== Records provided ==
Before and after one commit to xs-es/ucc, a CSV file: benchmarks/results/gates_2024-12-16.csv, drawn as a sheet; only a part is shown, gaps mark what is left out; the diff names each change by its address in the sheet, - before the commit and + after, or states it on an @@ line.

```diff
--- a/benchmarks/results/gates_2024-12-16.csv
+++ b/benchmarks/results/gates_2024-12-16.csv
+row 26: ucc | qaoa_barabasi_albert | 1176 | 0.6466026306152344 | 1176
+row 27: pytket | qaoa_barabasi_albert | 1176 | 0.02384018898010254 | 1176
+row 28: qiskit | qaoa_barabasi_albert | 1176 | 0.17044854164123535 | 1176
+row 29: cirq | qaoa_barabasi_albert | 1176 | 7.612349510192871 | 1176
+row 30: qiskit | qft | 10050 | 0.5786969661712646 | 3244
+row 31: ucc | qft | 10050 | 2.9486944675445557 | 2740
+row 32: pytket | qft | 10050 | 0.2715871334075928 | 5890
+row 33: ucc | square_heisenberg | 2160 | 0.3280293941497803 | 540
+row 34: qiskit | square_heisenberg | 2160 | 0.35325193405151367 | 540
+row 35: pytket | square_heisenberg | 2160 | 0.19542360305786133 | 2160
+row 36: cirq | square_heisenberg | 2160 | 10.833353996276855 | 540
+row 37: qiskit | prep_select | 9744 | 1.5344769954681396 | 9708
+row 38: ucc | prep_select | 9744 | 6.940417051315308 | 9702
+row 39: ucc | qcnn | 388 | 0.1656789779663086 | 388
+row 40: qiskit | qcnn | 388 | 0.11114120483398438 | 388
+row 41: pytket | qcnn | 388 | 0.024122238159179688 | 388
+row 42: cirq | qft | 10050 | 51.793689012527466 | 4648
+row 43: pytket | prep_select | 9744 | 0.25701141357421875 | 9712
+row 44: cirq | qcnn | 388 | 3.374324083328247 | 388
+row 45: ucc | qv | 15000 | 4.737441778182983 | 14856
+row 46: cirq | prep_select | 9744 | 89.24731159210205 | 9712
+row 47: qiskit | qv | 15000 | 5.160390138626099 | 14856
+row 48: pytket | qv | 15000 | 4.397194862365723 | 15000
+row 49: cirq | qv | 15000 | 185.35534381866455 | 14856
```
===
Which lines of the data contain the string "qiskit"? Copy each one.

+row 28: qiskit | qaoa_barabasi_albert | 1176 | 0.17044854164123535 | 1176
+row 30: qiskit | qft | 10050 | 0.5786969661712646 | 3244
+row 34: qiskit | square_heisenberg | 2160 | 0.35325193405151367 | 540
+row 37: qiskit | prep_select | 9744 | 1.5344769954681396 | 9708
+row 40: qiskit | qcnn | 388 | 0.11114120483398438 | 388
+row 47: qiskit | qv | 15000 | 5.160390138626099 | 14856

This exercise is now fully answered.